La Delicatesse: Everything Good and Proper The Mentality Concerning Women Murderesses in America, 1890-1920

DeRosa University Center, Room 211 A/B

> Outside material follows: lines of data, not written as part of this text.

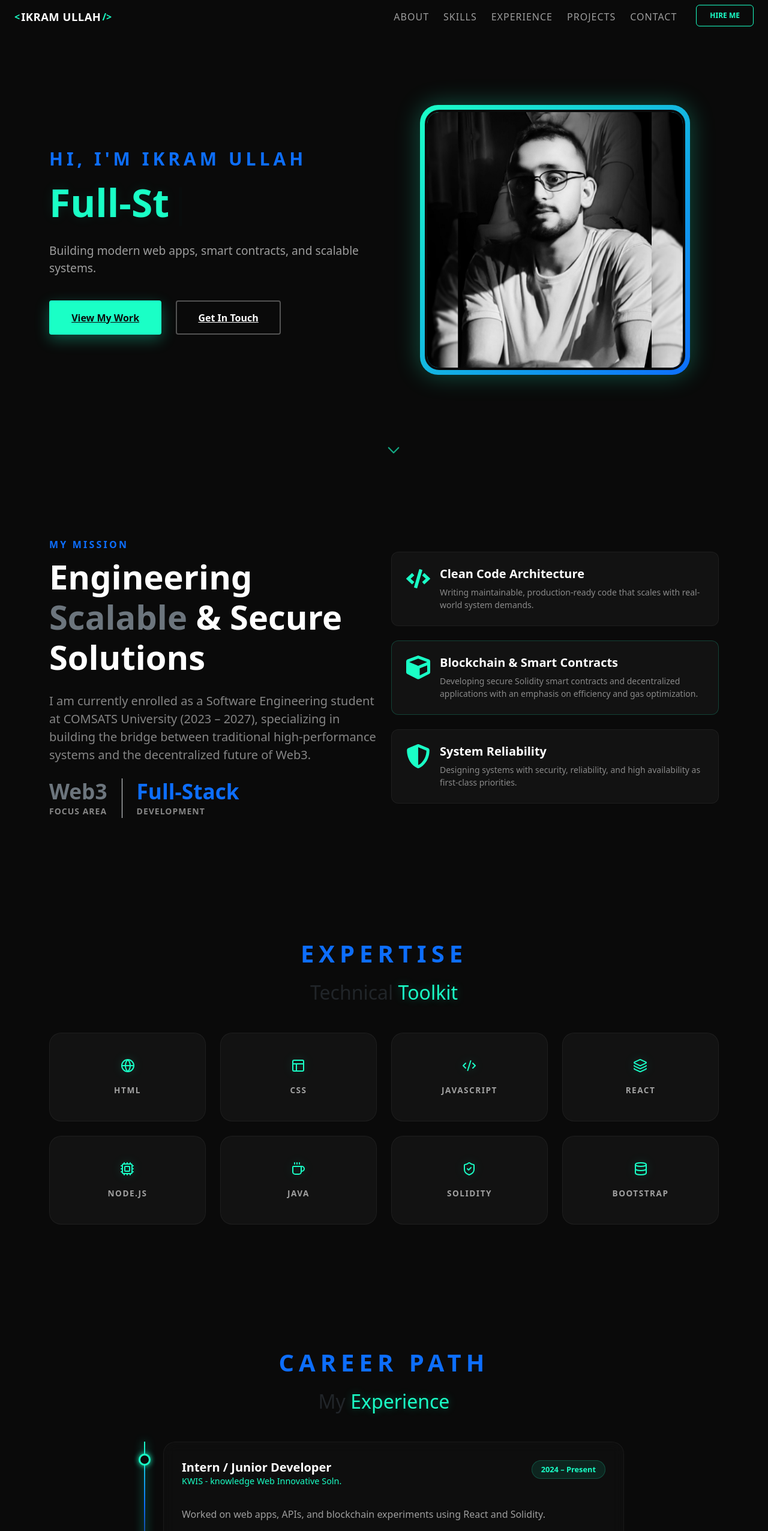
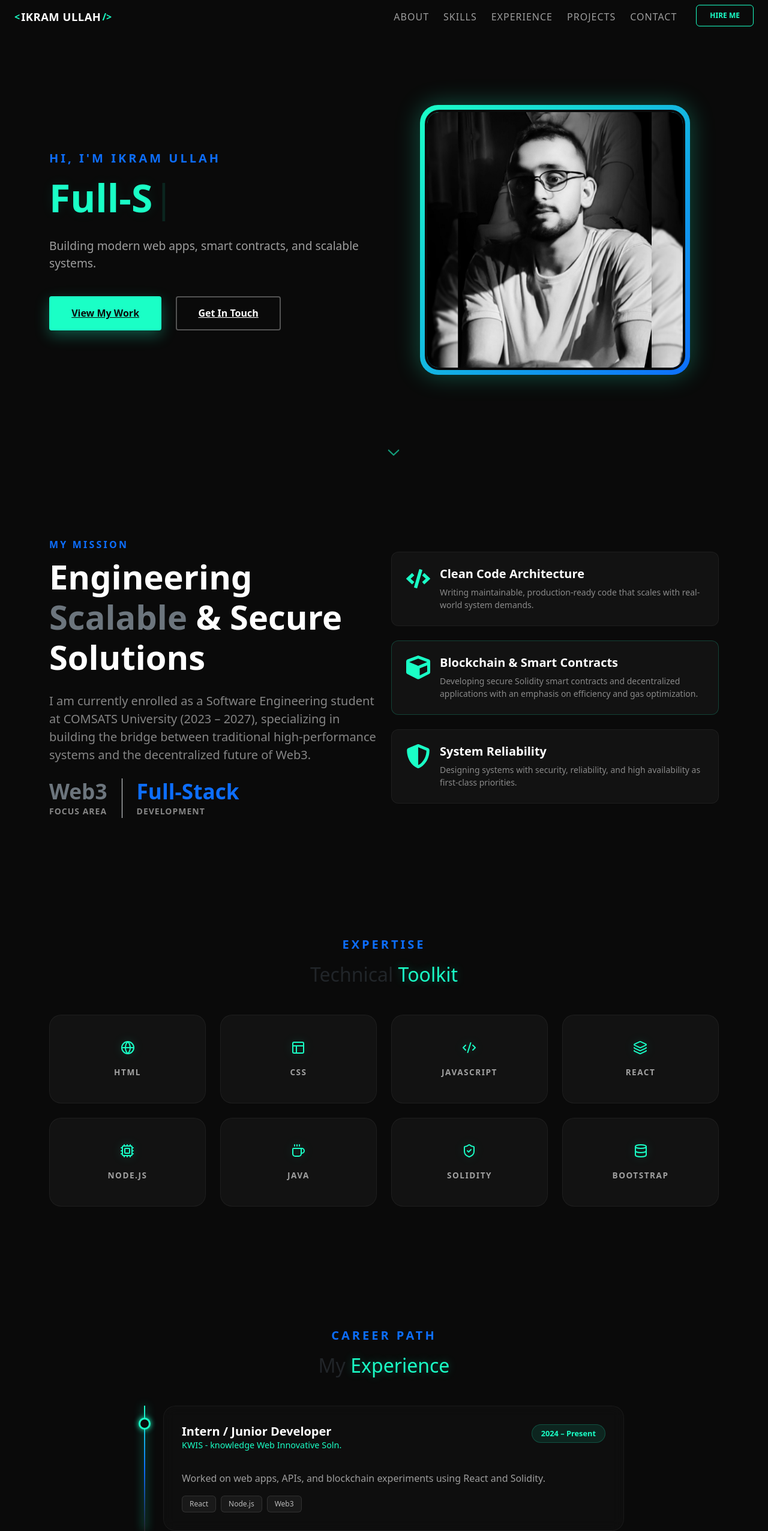
Before and after one commit to ReallIkram/ikramxengr, a React (Vite) app: page / in a window 1280 px wide. Shown: the top 2553 px of the page at 60% size. Built offline with nearby package versions, Linux system fonts and the light colour scheme.

Commit message:
fontsize updated

```diff
--- a/src/components/Contact.jsx
+++ b/src/components/Contact.jsx
@@ -17,7 +17,7 @@ const Contact = () => {
     <section id="contact" className="contact-section">
       <div className="container">
         <div className="section-header text-center mb-5">
-          <p className="hero-eyebrow" style={{fontSize:"40px"}}>Get In Touch</p>
+          <p className="hero-eyebrow" style={{fontSize:"20px"}}>Get In Touch</p>
           <h2 className="section-title">Let's Build <span>Something</span></h2>
         </div>
 
--- a/src/components/Education.jsx
+++ b/src/components/Education.jsx
@@ -7,7 +7,7 @@ function Education() {
     <section id="education" className="education-section">
       <div className="container">
         <div className="section-header text-center mb-5">
-          <p className="hero-eyebrow" style={{fontSize:"40px"}}>Academic Foundation</p>
+          <p className="hero-eyebrow" style={{fontSize:"20px"}}>Academic Foundation</p>
           <h2 className="section-title">My <span>Education</span></h2>
         </div>
 
--- a/src/components/Experience.jsx
+++ b/src/components/Experience.jsx
@@ -16,7 +16,7 @@ const Experience = () => {
     <section id="experience" className="experience-section">
       <div className="container">
         <div className="section-header text-center mb-5">
-          <p className="hero-eyebrow"style={{fontSize:"40px"}}>Career Path</p>
+          <p className="hero-eyebrow"style={{fontSize:"20px"}}>Career Path</p>
           <h2 className="section-title">My <span>Experience</span></h2>
         </div>
 
--- a/src/components/HeroSection.jsx
+++ b/src/components/HeroSection.jsx
@@ -12,7 +12,7 @@ export default function Hero() {
 
           <div className="col-lg-6 order-2 order-lg-1 text-center text-lg-start">
             <div className="hero-content">
-              <p className="hero-eyebrow animate__animated animate__fadeInDown" style={{fontSize:"30px"}}>
+              <p className="hero-eyebrow animate__animated animate__fadeInDown" style={{fontSize:"20px"}}>
                 Hi, I'm Ikram Ullah
               </p>
 
--- a/src/components/Projects.jsx
+++ b/src/components/Projects.jsx
@@ -22,7 +22,7 @@ const Projects = () => {
     <section id="projects" className="projects-section">
       <div className="container">
         <div className="section-header text-center mb-5">
-          <p className="hero-eyebrow" style={{fontSize:"40px"}}>Portfolio</p>
+          <p className="hero-eyebrow" style={{fontSize:"20px"}}>Portfolio</p>
           <h2 className="section-title">Selected <span>Works</span></h2>
         </div>
 
--- a/src/components/Services.jsx
+++ b/src/components/Services.jsx
@@ -28,7 +28,7 @@ const Services = () => {
     <section id="services" className="services-section">
       <div className="container">
         <div className="section-header text-center mb-5">
-          <p className="hero-eyebrow" style={{fontSize:"40px"}}>Solutions</p>
+          <p className="hero-eyebrow" style={{fontSize:"20px"}}>Solutions</p>
           <h2 className="section-title">Technical <span>Offerings</span></h2>
         </div>
 
--- a/src/components/Skills.jsx
+++ b/src/components/Skills.jsx
@@ -27,7 +27,7 @@ const Skills = () => {
     <section id="skills" className="skills-section">
       <div className="container">
         <div className="section-header text-center mb-5">
-          <p className="hero-eyebrow" style={{fontSize:"40px"}}>Expertise</p>
+          <p className="hero-eyebrow" style={{fontSize:"20px"}}>Expertise</p>
           <h2 className="section-title">Technical <span>Toolkit</span></h2>
         </div>
 
```
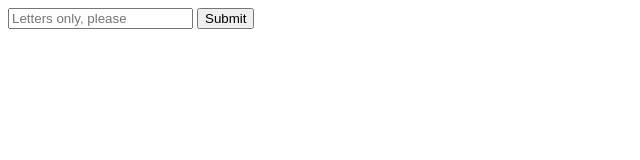
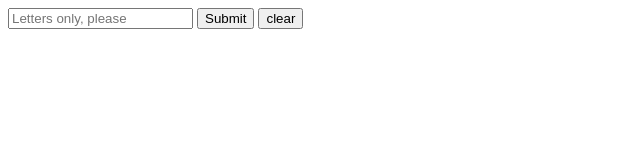
Before and after one commit to jmarcusgill/-String-Manipulation, a plain HTML site: page index.html in a window 1280 px wide. Shown: the whole page, without its empty margins (0-640 px from the left). Drawn offline with Linux system fonts and the light colour scheme.

Commit message:
added clear button

```diff
--- a/index.html
+++ b/index.html
@@ -8,6 +8,8 @@
 <input type="text" name="letters" placeholder="Letters only, please" pattern="[A-Za-z\\s]*" id="user-input">
 
 <button type="submit" id="submit-button">Submit</button>
+<button type="submit" id="clear-button">clear</button>
+
 
 <div id=output></div>
 
```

At the turn of the nineteenth century, Americans were not sure how to deal with women committing murder. This was a phenomenon that had occurred previously, but had never been made public. With the prevalence of major newspaper reporting and the increase of yellow journalism, the delicate image of women was called into question. The traditional image of a Victorian woman was in revolution. This paper reconstructs the social perspective of “murderesses” by using primary source accounts from historical newspapers. Through three case studies from around the country, the patriarchy of the 19th century comes into clear focus through the socially acceptable image of the perfect woman and femininity, even in suspected murderers. The analysis includes the overall mentality of the populace, a section on the history of three notorious women—Lizzie Borden, Emma LeDoux, and Belle Gunness—and the reactions to their crimes. This paper demonstrates the power of patriarchal ideas during a period of considerable social change.